» **Data provided**
Segment Open

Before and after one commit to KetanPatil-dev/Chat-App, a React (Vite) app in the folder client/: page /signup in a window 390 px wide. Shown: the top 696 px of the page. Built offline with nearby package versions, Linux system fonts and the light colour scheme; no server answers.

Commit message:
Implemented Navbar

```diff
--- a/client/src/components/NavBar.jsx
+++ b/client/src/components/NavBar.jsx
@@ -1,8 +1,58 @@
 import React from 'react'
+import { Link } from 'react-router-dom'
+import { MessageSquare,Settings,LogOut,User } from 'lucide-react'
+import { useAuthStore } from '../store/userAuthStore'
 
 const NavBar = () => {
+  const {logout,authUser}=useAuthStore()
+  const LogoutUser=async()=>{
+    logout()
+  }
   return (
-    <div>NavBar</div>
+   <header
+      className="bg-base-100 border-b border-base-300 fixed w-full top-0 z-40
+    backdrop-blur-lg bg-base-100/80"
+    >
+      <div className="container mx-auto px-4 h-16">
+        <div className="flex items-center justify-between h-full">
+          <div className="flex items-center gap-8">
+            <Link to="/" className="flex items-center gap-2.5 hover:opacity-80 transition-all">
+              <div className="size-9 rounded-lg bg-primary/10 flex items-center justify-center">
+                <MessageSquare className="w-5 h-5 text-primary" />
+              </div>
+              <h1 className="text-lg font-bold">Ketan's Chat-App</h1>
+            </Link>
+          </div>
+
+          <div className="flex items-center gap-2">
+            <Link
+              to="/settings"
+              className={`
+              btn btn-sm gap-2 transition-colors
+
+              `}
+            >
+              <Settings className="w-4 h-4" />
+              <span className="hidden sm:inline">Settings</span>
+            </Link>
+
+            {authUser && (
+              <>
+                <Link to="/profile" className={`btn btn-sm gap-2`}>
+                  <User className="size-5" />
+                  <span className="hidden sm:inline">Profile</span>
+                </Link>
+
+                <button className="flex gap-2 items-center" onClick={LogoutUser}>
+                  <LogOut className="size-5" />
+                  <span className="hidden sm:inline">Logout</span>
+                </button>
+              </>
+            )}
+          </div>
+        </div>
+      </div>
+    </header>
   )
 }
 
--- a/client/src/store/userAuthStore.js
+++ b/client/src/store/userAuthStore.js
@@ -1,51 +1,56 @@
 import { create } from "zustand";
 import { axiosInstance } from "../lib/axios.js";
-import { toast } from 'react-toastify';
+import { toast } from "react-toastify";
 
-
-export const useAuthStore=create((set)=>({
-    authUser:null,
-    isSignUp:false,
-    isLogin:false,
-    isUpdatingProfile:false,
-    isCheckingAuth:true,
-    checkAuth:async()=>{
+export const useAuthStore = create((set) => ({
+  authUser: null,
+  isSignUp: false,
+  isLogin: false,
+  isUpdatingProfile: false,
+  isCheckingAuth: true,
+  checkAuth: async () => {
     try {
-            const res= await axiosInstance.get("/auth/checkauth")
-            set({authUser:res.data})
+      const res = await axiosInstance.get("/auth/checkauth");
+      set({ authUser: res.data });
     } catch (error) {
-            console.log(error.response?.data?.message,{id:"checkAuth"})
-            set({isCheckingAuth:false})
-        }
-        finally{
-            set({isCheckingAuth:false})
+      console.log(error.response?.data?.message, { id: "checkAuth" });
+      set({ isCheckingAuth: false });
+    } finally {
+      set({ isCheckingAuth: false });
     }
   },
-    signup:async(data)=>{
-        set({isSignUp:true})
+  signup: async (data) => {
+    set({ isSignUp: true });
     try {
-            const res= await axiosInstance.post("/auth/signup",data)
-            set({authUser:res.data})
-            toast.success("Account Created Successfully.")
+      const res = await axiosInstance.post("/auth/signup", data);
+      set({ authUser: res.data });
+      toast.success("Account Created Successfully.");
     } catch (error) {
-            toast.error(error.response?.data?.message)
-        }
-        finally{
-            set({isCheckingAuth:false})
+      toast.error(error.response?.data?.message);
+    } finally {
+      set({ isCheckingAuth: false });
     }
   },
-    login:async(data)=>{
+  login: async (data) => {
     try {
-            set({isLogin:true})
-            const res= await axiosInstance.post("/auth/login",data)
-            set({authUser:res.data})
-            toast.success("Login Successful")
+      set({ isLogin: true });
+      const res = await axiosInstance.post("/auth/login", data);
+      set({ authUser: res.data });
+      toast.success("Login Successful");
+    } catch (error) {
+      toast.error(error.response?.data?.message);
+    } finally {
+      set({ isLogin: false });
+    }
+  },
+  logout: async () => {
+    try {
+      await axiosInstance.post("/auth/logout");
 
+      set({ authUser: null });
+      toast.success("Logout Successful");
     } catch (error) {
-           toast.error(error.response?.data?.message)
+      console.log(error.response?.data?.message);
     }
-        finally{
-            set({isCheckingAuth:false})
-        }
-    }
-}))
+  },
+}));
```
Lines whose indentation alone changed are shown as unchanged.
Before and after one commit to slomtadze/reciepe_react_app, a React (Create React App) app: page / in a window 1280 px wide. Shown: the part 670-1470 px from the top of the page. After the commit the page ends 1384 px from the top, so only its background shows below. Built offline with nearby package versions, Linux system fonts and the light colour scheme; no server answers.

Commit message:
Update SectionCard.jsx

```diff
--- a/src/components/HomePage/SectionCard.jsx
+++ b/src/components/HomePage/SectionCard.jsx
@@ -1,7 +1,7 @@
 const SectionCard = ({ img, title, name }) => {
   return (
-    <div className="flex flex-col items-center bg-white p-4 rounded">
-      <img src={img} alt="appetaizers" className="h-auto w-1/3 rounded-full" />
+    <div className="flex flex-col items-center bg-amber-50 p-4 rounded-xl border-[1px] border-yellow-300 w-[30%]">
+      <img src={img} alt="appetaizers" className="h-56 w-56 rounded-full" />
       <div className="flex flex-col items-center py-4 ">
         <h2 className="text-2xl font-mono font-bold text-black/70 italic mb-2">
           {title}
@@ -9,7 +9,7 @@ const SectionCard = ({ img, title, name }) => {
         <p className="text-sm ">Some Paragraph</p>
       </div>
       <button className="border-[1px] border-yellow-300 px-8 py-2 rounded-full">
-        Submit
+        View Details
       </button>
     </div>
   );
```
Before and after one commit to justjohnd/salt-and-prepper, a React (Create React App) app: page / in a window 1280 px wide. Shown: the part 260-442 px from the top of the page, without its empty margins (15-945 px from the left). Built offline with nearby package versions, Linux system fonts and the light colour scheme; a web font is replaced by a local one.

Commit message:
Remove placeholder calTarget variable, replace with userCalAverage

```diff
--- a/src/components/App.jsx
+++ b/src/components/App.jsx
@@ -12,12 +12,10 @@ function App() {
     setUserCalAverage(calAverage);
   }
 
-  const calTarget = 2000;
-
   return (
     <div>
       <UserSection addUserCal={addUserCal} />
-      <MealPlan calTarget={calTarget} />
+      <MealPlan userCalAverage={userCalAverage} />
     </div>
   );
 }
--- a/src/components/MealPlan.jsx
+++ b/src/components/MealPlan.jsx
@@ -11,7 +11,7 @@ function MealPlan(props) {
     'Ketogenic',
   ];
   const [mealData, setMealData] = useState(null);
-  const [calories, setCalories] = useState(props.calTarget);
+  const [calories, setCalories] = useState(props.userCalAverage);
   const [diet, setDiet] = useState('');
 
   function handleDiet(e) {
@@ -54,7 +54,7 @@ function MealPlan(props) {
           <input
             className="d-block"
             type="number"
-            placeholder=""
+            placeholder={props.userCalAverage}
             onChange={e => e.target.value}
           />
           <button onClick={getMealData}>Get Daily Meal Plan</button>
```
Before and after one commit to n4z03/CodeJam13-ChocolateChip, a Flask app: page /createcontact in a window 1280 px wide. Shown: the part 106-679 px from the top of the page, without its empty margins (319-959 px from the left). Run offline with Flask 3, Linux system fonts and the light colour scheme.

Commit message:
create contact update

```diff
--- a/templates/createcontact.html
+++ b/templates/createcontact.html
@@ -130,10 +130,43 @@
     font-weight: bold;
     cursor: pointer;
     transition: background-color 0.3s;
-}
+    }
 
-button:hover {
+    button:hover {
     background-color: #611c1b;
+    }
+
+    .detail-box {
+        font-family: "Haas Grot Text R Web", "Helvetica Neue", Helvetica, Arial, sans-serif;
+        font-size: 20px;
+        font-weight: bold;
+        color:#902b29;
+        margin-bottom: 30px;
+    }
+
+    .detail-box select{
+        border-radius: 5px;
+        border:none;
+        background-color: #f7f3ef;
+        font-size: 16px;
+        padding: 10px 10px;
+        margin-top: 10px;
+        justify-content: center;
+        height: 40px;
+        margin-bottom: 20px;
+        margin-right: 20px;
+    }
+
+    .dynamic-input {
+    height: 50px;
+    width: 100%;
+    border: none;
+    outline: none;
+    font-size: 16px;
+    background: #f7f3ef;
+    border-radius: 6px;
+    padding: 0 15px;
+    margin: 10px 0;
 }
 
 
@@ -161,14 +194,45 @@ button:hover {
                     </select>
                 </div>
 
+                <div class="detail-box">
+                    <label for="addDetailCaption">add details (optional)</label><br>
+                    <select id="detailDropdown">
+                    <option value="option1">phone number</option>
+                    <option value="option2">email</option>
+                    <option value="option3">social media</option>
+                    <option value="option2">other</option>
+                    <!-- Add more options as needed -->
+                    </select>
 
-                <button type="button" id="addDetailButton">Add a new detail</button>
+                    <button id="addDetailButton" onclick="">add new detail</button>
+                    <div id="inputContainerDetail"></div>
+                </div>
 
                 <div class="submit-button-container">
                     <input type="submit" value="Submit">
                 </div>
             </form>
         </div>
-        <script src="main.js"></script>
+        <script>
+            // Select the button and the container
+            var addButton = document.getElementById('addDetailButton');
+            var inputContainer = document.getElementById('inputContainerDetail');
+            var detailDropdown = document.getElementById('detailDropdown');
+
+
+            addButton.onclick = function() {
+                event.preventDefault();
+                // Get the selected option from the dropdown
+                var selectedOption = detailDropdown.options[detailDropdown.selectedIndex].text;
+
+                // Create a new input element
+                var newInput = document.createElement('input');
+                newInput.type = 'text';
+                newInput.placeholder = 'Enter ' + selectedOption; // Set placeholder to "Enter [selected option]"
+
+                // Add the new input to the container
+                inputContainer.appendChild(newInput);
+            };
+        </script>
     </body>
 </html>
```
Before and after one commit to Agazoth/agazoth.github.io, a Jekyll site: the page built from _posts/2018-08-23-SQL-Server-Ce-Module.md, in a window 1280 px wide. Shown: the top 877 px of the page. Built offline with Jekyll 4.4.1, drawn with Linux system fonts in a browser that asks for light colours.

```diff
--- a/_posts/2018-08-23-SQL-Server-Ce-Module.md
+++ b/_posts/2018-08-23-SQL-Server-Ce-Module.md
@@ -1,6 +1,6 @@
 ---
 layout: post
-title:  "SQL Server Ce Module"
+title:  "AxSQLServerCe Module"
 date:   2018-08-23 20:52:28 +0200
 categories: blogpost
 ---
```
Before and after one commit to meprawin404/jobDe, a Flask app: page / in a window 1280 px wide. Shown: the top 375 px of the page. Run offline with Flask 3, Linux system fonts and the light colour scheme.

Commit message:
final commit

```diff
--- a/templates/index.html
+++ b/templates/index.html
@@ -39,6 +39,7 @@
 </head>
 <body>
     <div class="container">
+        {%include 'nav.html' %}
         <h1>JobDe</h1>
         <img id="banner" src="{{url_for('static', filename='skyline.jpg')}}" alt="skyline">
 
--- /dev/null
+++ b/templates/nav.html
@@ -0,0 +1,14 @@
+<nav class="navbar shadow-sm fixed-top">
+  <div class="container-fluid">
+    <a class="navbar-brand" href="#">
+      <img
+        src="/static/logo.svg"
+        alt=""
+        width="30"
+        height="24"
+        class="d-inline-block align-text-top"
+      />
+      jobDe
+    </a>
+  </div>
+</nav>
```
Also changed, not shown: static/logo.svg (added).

Segment Closed

» **Work to complete**
Line count for "margins": report how many lines in the data above include it, with no other words.

» **Solution to this problem**
2